Traversing peer pressure and sexual license in North America and the pressure at home to conform to Islamic teachings creates extensive sexual guilt and sexual anxiety (Ali-Faisal, 2014). Additionally, Muslim youth can experience alienation when living in a non-Muslim majority society, which can impact their decision-making abilities. Therefore, Muslim youth face a particularly difficult challenge: At home they must confront the patriarchal reality of their family and community culture, while also dealing with Islamophobia in the larger North American cultural environment.
My praxis project is a curated resource blog (sexinshallah.wordpress.com) on sex, sexuality and sexual health primarily for young Muslim adults aged 16-35 years. While it goes without saying that there is no homogenous culture among Muslim young adults in North America, there is a generally shared culture of silence around sexual health, which makes curating this blog a worthwhile and useful project. My objectives are:
- to showcase diverse content (studies, empirical, conversational) that will provide alternatives to the established communal view of sexual behaviour as synonymous with sin, pain, high risk and disease. There will be content that is factual to counter common myths as well as opinion features from diverse Muslim voices. In addition there will be resources that help destigmatise pleasure in sex. In researching this subject, I found a further gap: much of the content currently available is either about or by Muslim women. Men and LGBTQ Muslims are largely under represented. I would like to respond to those needs through this project as well.

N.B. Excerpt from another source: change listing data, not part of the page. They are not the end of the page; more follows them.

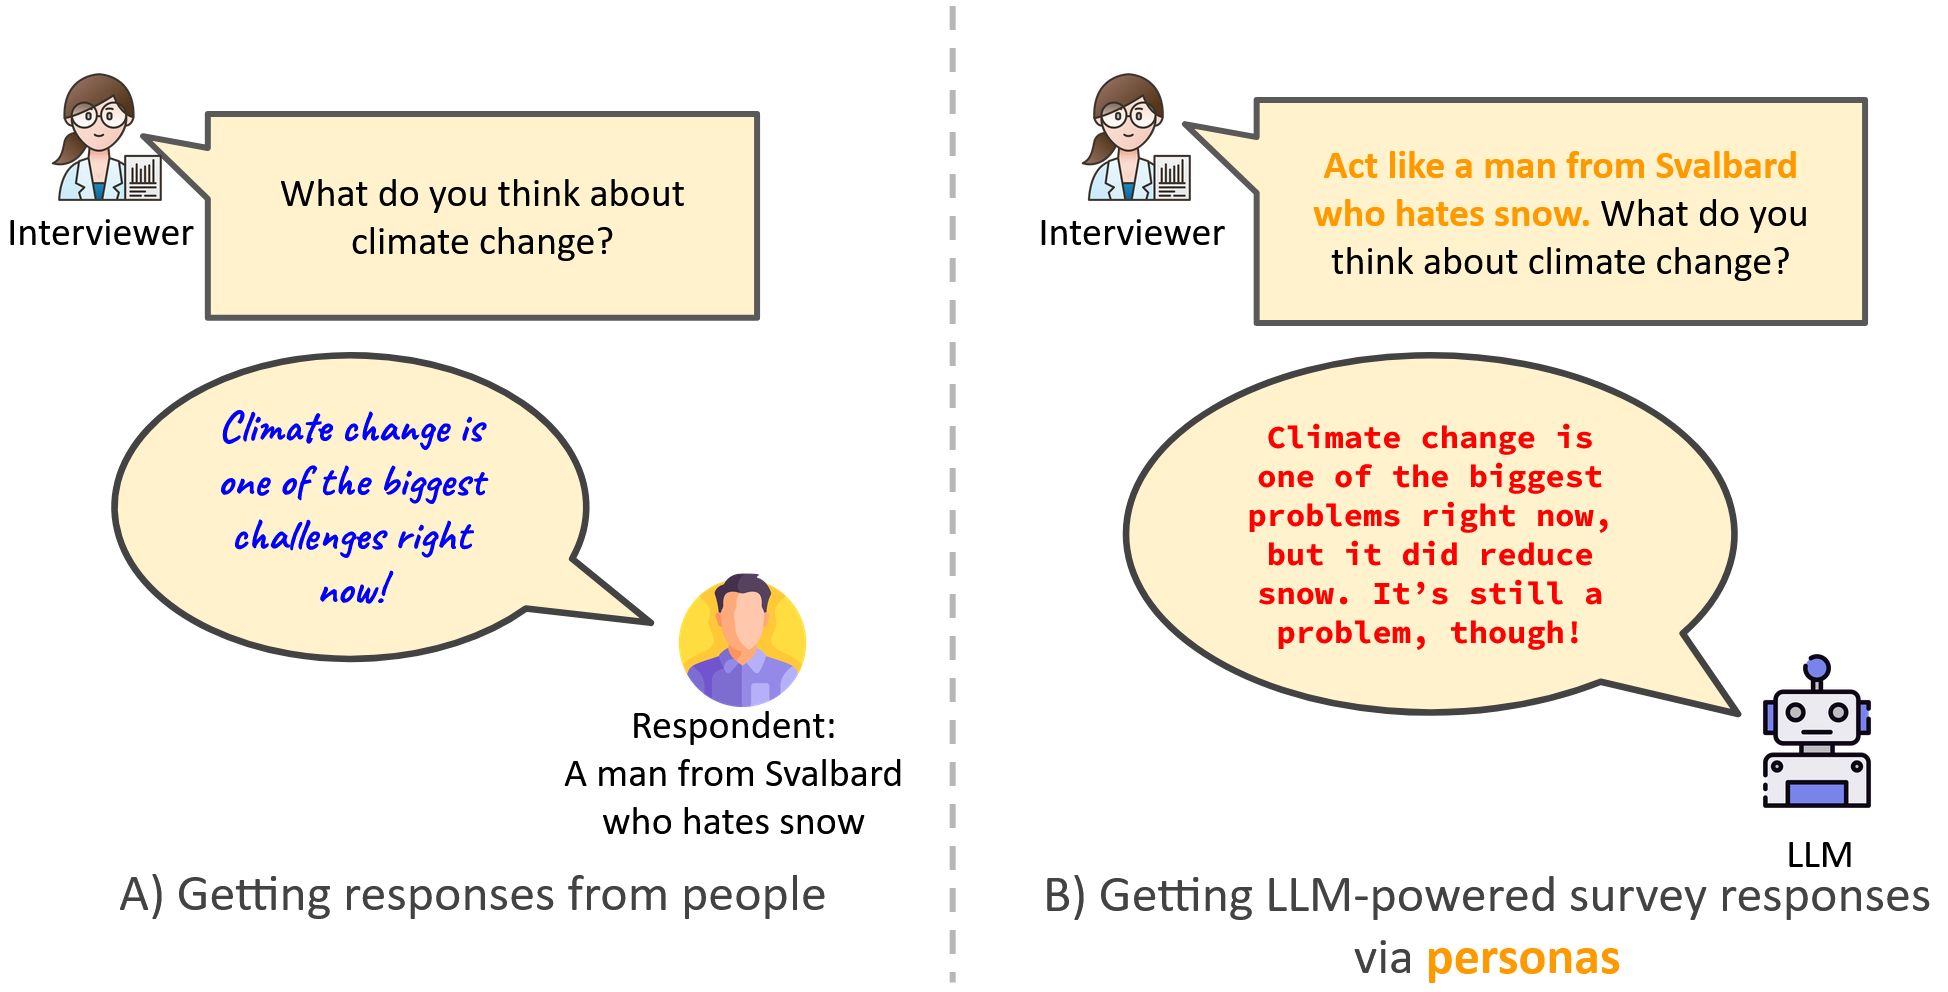
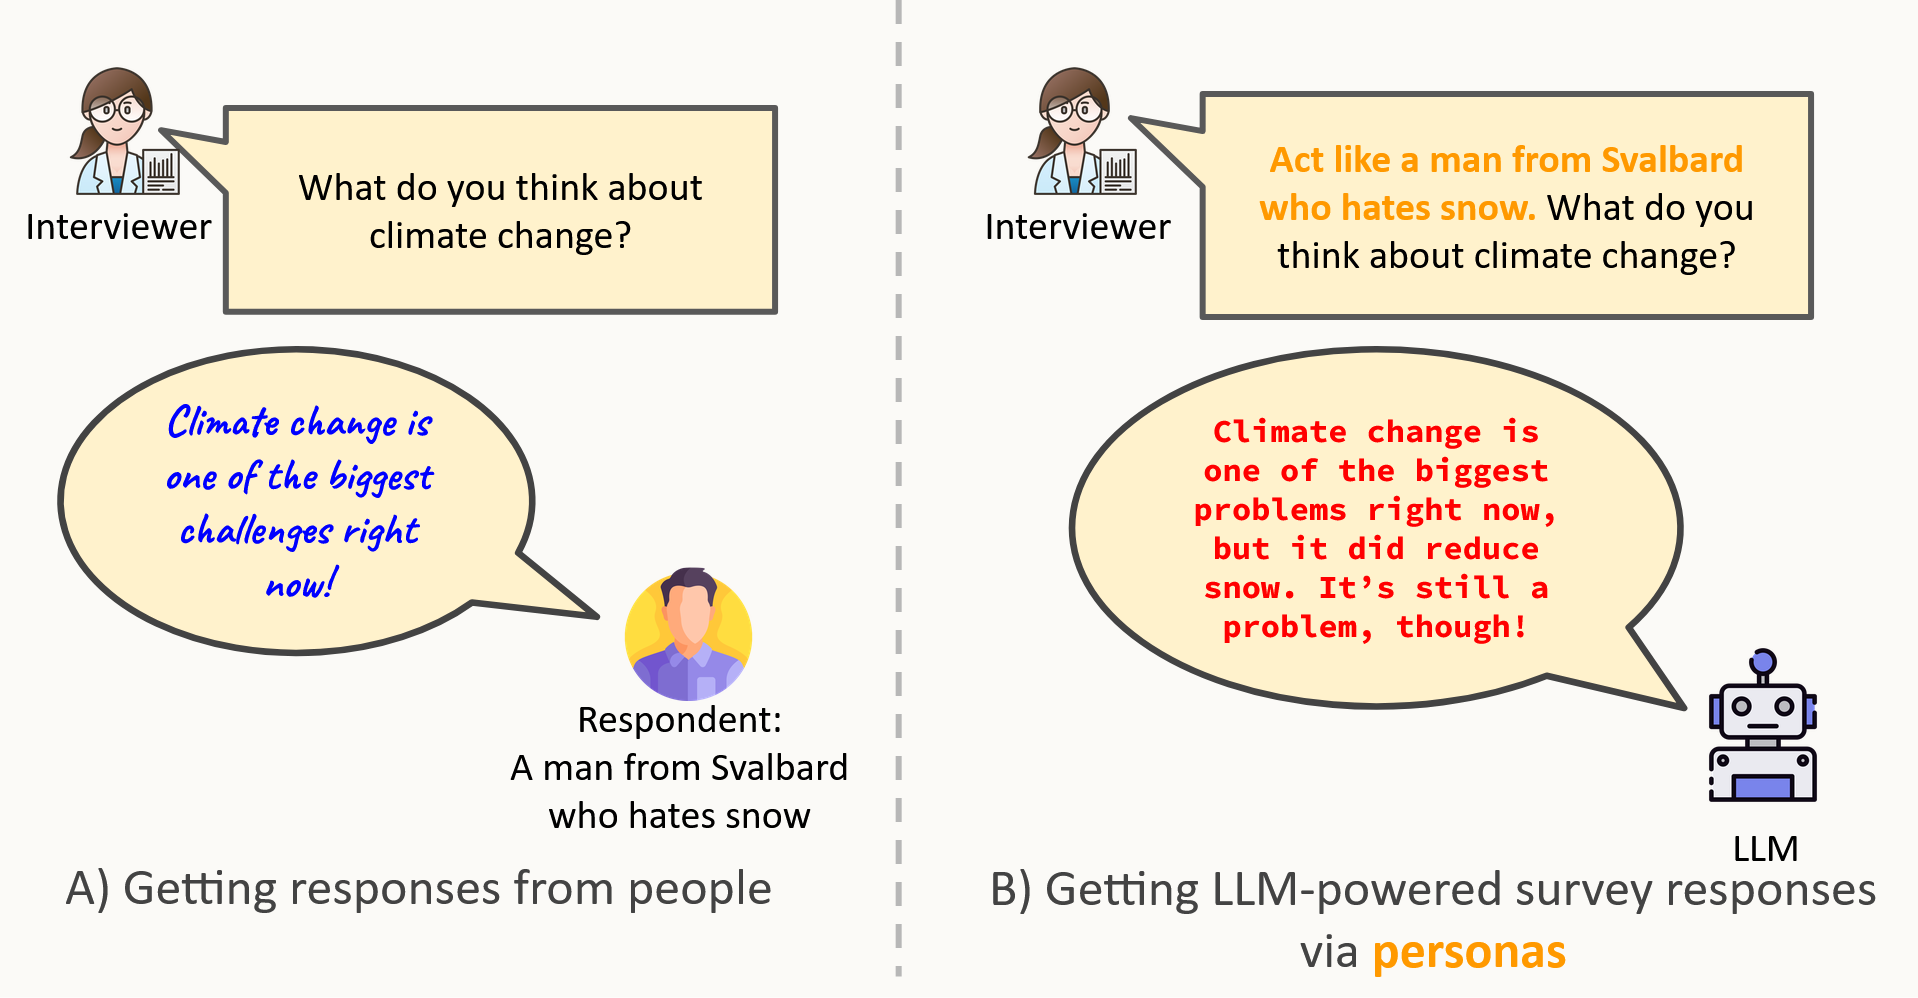
* minor changes to blog figure

diff --git a/_posts/2026-11-17-primer-on-in-silico-surveys.md b/_posts/2026-11-17-primer-on-in-silico-surveys.md
@@ -1,12 +1,14 @@
 ---
-title: 'A Primer on In Silico Surveys'
+title: 'A Primer on *In Silico* Surveys'
 date: 2026-11-17
 permalink: /blog/primer-on-in-silico-surveys/
-excerpt: "What happens when Large Language Models answer survey questions on behalf of people? A non-technical introduction to silicon sampling, how it works, and why evaluating it is hard."
+excerpt: "What happens when Large Language Models answer survey questions on behalf of people? A non-technical introduction to silicon sampling and judging the quality of (human or otherwise) surveys."
 tags:
   - LLMs
   - surveys
   - silicon sampling
+  - in silico sampling
+  - evaluation
 ---
 
 *Author: Indira Sen (I used Claude Opus 5.5 for proof-reading)*
@@ -35,7 +37,7 @@ Even with the more conservative evaluation of silicon sampling that involves dir
 
 ## References and Notes
 
-This is supposed to be a nontechnical and jargon-free intro to *in silico* samples. This also means that it's intentionally light on references to scientific publications (except my own, obviously…).
+This is supposed to be a nontechnical and jargon-free intro to *in silico* samples. This also means that it's intentionally light on references to scientific articles (except my own, obviously…).
 
 <a id="ref1"></a>[1] One of the early and hugely influential papers that introduced *in silico* sampling: Argyle, L. P., Busby, E. C., Fulda, N., Gubler, J. R., Rytting, C., & Wingate, D. (2023). [Out of one, many: Using language models to simulate human samples.](https://arxiv.org/abs/2209.06899) *Political Analysis*, *31*(3), 337-351.
 
@@ -45,6 +47,6 @@ This is supposed to be a nontechnical and jargon-free intro to *in silico* sampl
 
 <a id="ref4"></a>[4] A paper revisiting Argyle et al., and showing that the evaluation measure, e.g., mean vs. variance, plays a large role in determining whether *in silico* samples work or not: Bisbee, J., Clinton, J. D., Dorff, C., Kenkel, B., & Larson, J. M. (2024). [Synthetic replacements for human survey data? The perils of large language models.](https://www.cambridge.org/core/journals/political-analysis/article/synthetic-replacements-for-human-survey-data-the-perils-of-large-language-models/B92267DC26195C7F36E63EA04A47D2FE) *Political Analysis*, *32*(4), 401-416.
 
-<a id="ref5"></a>[5] A [recent white-paper from Prolific asks (hopefully real) people about their opinions on in silico samples and 'digital twins' producing survey responses.](https://www.prolific.com/resources/how-researchers-created-the-most-extensive-public-dataset-for-digital-twin-research)
+<a id="ref5"></a>[5] A [recent white-paper from Prolific](https://resources.prolific.com/what-participants-think-about-synthetic-data-and-digital-twins) asks (hopefully real) people about their opinions on *in silico* samples and 'digital twins' producing survey responses.
 
 Additionally, I found Mark Riedl's [2-part primer on LLMs](https://mark-riedl.medium.com/the-intuition-behind-how-large-language-models-work-166cf2fb278a) quite accessible for more background on general LLM training, and how and what LLMs learn from data.
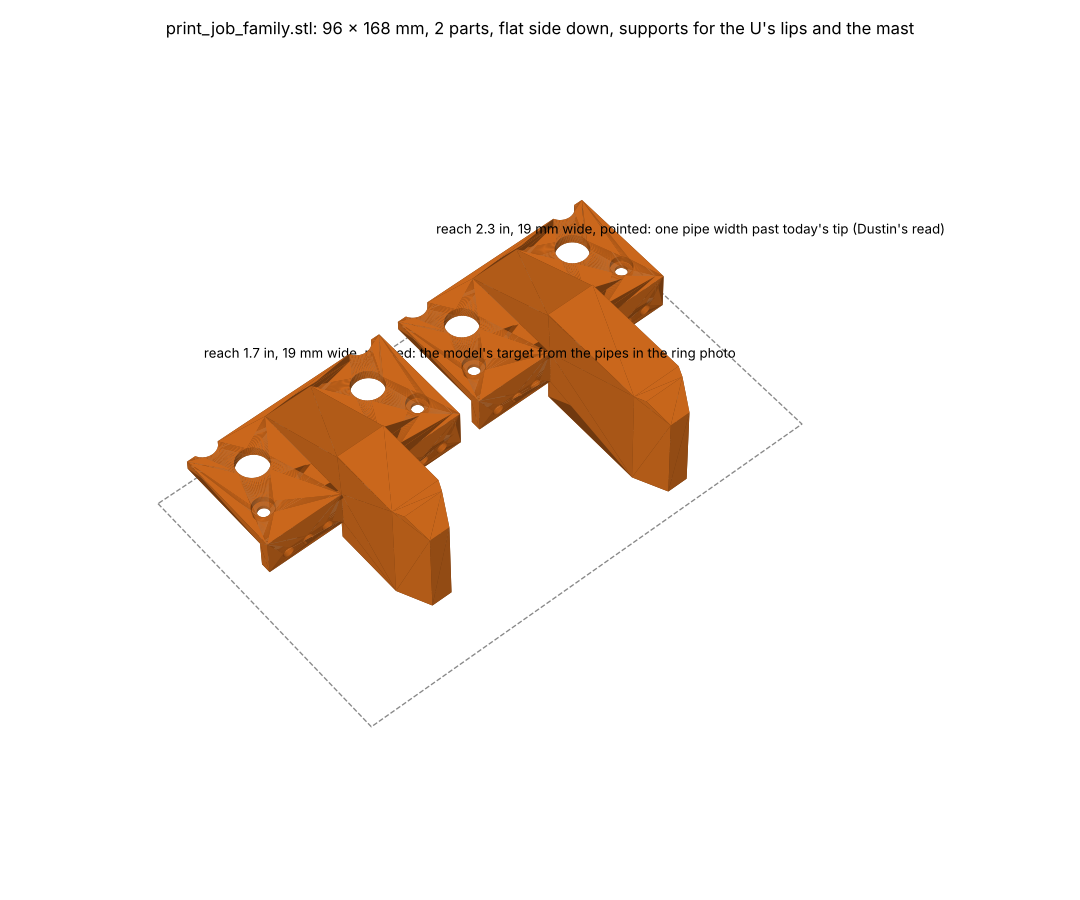
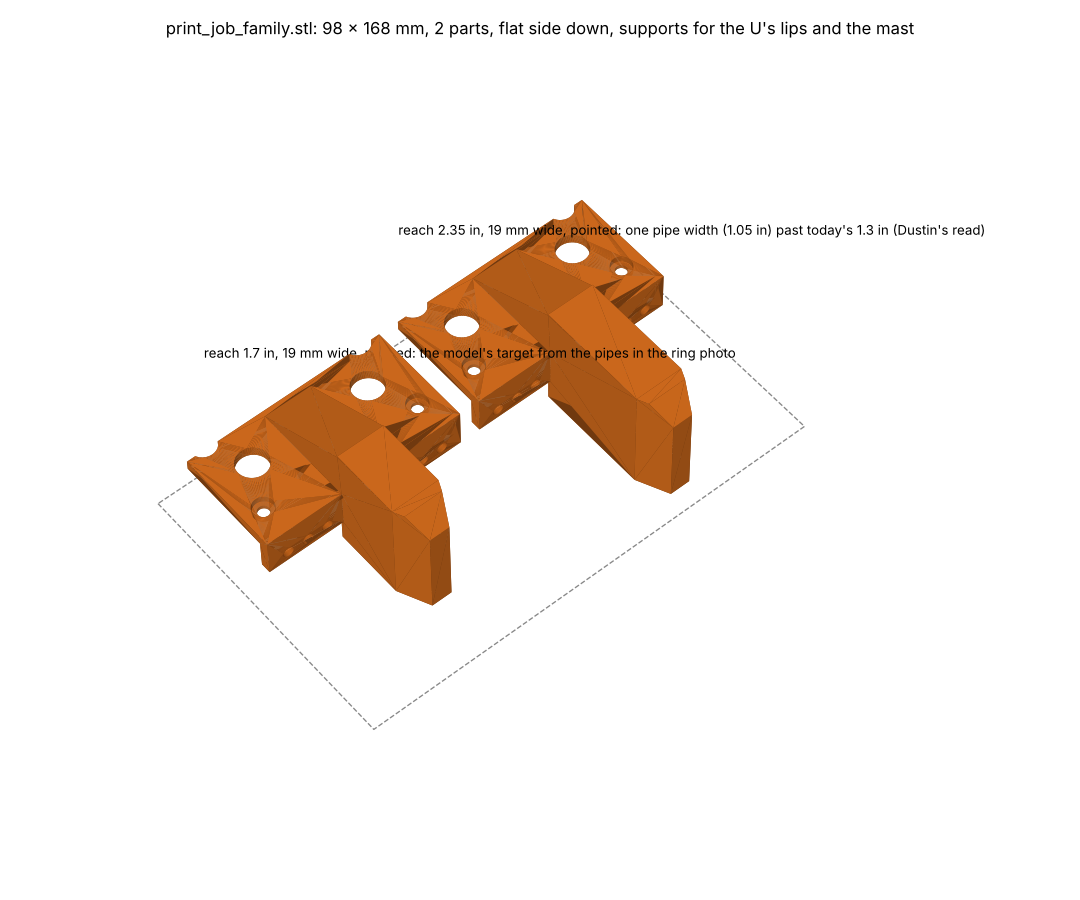
flower-stick: the long poker is 2.35 in, today's 1.3 plus one pipe width
Claude-Session: https://claude.ai/code/session_01FwyCebEKmJFFGeAJNoEXmE

diff --git a/cad/modules/flower-stick-proto/print_job.py b/cad/modules/flower-stick-proto/print_job.py
@@ -24,7 +24,7 @@ PARTS = {"three": [("v7_lane", "v7: the shape that works, snug hole"), ("v8_lane
 COLS = {"variants": [[("poker_u_lite", "lite"), ("poker_u_clip", "clip")], [("poker_u_adj", "adj: the U with the mast"), ("poker_u_adj_poke", "adj: the poke block, on its side")], [("poker_u_adj_shim2", "2 mm shim"), ("poker_u_adj_shim2", "2 mm shim"), ("poker_u_adj_shim4", "4 mm shim"), ("poker_u_adj_shim4", "4 mm shim")]],
         "all": [[("mountain_wide", "the wide mountain blade")], [("poker_u_classic", "classic"), ("poker_u_lite", "lite")], [("poker_u_clip", "clip"), ("poker_u_adj", "adj: the U with the mast")], [("poker_u_adj_poke", "adj: the poke block")]],
         "shims": [[("poker_u_adj_shim2", "2 mm shim"), ("poker_u_adj_shim2", "2 mm shim")], [("poker_u_adj_shim4", "4 mm shim"), ("poker_u_adj_shim4", "4 mm shim")]],
-        "family": [[("poker_f17", "reach 1.7 in, 19 mm wide, pointed: the model's target from the pipes in the ring photo"), ("poker_f23", "reach 2.3 in, 19 mm wide, pointed: one pipe width past today's tip (Dustin's read)")]],
+        "family": [[("poker_f17", "reach 1.7 in, 19 mm wide, pointed: the model's target from the pipes in the ring photo"), ("poker_f23", "reach 2.35 in, 19 mm wide, pointed: one pipe width (1.05 in) past today's 1.3 in (Dustin's read)")]],
         "u_only": [[("poker_u_hi", "the poker L with the lower nose: the one that worked on 26 Oct")]],
         "next2": [[("mountain_wide_2in", "the wide mountain blade with its tail cut to 2.0 in")], [("poker_u", "poker_u: for the channel top 5.6 in up")], [("poker_u_hi", "poker_u_hi: for the channel top 6.55 in up; the poke hangs")]],
         "both": [[("mountain_wide", "design 9: the full 3.0 in blade, the sled-tested one")], [("mountain_wide_2in", "design 10: the same blade, tail cut to 2.0 in")], [("poker_u", "poker_u: for the channel top 5.6 in up"), ("poker_u_hi", "poker_u_hi: for the channel top 6.55 in up; the poke hangs")]]}

diff --git a/cad/modules/flower-stick-proto/PRINT_ME.md b/cad/modules/flower-stick-proto/PRINT_ME.md
@@ -233,7 +233,7 @@ hole over the front screw and the roof cut short:
 - **Reach 1.7 in.** In the ring photo, with the camera solved from the poker and checked on the four green pipes (their spacing comes
   out 87 to 89 mm against the CAD's 87), today's 1.3 in tip sits on the near pipes' centre line, about 0.3 in short of the bottom
   ball's near side. The model's best tip position is about 0.4 in further in: 1.7 in.
-- **Reach 2.3 in.** About one pipe width (1.05 in) past today's tip: Dustin's read of the same photo.
+- **Reach 2.35 in.** Today's 1.3 in plus one pipe width (1.05 in) extra: Dustin's read of the same photo.
 
 **Why narrow, not 38 mm.** The near pipes stand at the poke's height (from 4.25 in up) and the poke has to pass between them: their
 inner edges are 2.39 in apart. A 19 mm poke can be up to about 0.8 in off centre before it hits a pipe; a 38 mm one only 0.45 in. The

- To provide a space for young Muslim adults to be heard while also getting the information they need to make informed choices about their sexual health in an anonymous way. The blog will allow opportunities for young adults to ask questions, share opinions and discuss “issues surrounding pleasure, think seriously about their own beliefs, experiences and reactions to these issues” (Allen, Rasmussen and Quinlivan, 2013, p.108).
My research shows that such a blog or website does not exist currently. We live in a digital age, where young adults are digital natives. Access to information is at their fingertips; yet they don’t seem to be able to tap into mainstream resources on sexual health. Perhaps if a blog specifically addressed young Muslim adults, it would be more successful in drawing young Muslims to feel that these questions are part of a normal transitioning/maturing process.
Ahmed, S., & Ezzeddine, M. (2009). Challenges and opportunities facing American Muslim youth. Journal of Muslim Mental Health, 4(2), 159-174.
Ali-Faisal, Sobia F., “Crossing sexual barriers: The influence of background factors and personal attitudes on sexual guilt and sexual anxiety among Canadian and American Muslim women and men” (2014). Electronic Theses and Dissertations. Paper 5051.
Allen, L., Rasmussen, M. L., & Quinlivan, K. (2013). The politics of pleasure in sexuality education: Pleasure bound (Vol. 108). Routledge.
Minwalla, O., Rosser, B., Feldman, J., & Varga, C. (2005). Identity experience amongst progressive gay Muslims in North America: a qualitative study within Al-Fatiha. Culture, Health & Sexuality, 7(2), 113–128.
Mir, S. (2009). Not Too” College-Like,” Not Too Normal: American Muslim Undergraduate Women’s Gendered Discourses. Anthropology and Education Quarterly, 40(3), 237.
Orgocka, A. (2004). Perceptions of Communication and Education about Sexuality among Muslim Immigrant Girls in the US. Sex Education: Sexuality, Society and Learning, 4(3), 255-271.
Smerecnik, C., Schaalma, H., Gerjo, K., Meijer, S., & Poelman, J. (2010). An exploratory study of Muslim adolescents’ views on sexuality: Implications for sex education and prevention. BMC Public Health, 10, 533. http://doi.org/10.1186/1471-2458-10-533